» **PROBLEM DETAILS**
Only lines containing "shape" belong in the answer, each copied from the entries below.

» **ENTRIES SHOWN**
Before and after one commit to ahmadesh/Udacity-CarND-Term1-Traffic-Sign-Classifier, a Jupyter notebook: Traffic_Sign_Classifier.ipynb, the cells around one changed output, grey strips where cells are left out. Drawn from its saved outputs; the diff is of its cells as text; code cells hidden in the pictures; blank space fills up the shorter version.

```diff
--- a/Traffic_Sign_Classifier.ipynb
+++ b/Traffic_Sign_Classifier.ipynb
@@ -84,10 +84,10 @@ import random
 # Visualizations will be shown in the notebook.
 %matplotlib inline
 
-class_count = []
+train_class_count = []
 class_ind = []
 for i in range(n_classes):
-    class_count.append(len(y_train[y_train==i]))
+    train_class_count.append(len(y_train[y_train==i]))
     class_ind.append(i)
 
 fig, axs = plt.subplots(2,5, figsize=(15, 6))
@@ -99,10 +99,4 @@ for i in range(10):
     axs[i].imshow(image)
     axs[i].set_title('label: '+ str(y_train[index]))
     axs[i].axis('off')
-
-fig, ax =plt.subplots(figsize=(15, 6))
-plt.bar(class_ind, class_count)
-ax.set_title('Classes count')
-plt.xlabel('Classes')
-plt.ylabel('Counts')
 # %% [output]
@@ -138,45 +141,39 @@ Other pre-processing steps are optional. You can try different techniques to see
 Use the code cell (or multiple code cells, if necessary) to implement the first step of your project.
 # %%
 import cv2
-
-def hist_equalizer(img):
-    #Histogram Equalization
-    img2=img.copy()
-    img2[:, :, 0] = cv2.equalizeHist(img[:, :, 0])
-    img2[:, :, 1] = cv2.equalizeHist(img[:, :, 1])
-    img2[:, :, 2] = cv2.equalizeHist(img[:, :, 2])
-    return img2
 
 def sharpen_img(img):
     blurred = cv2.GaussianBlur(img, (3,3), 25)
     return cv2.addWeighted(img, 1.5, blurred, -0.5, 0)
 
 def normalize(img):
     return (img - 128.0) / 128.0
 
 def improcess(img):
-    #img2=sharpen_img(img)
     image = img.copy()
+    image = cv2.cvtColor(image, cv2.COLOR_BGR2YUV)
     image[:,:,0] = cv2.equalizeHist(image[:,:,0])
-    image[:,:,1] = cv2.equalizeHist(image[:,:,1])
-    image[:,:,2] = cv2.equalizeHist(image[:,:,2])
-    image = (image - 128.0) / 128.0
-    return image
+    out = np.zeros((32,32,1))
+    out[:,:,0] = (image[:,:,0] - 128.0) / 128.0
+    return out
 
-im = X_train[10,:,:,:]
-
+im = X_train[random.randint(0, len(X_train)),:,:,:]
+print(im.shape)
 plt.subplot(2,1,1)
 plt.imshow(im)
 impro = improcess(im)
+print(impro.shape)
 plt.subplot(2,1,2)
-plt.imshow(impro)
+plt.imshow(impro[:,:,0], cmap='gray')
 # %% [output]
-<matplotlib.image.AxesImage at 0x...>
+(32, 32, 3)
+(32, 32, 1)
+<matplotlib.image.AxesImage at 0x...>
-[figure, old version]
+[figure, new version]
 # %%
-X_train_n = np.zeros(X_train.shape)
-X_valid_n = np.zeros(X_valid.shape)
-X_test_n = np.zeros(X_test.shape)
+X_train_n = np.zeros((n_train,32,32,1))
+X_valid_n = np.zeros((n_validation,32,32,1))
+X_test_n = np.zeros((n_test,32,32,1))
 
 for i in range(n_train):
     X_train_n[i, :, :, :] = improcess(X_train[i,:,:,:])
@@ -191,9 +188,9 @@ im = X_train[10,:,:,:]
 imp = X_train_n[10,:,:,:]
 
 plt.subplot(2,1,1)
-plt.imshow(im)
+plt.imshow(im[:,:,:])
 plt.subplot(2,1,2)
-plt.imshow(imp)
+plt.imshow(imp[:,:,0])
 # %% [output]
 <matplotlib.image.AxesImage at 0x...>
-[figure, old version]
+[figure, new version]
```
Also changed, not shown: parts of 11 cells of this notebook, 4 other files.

» **ANSWER FOR THIS EXERCISE**
+print(im.shape)
+print(impro.shape)
-X_train_n = np.zeros(X_train.shape)
-X_valid_n = np.zeros(X_valid.shape)
-X_test_n = np.zeros(X_test.shape)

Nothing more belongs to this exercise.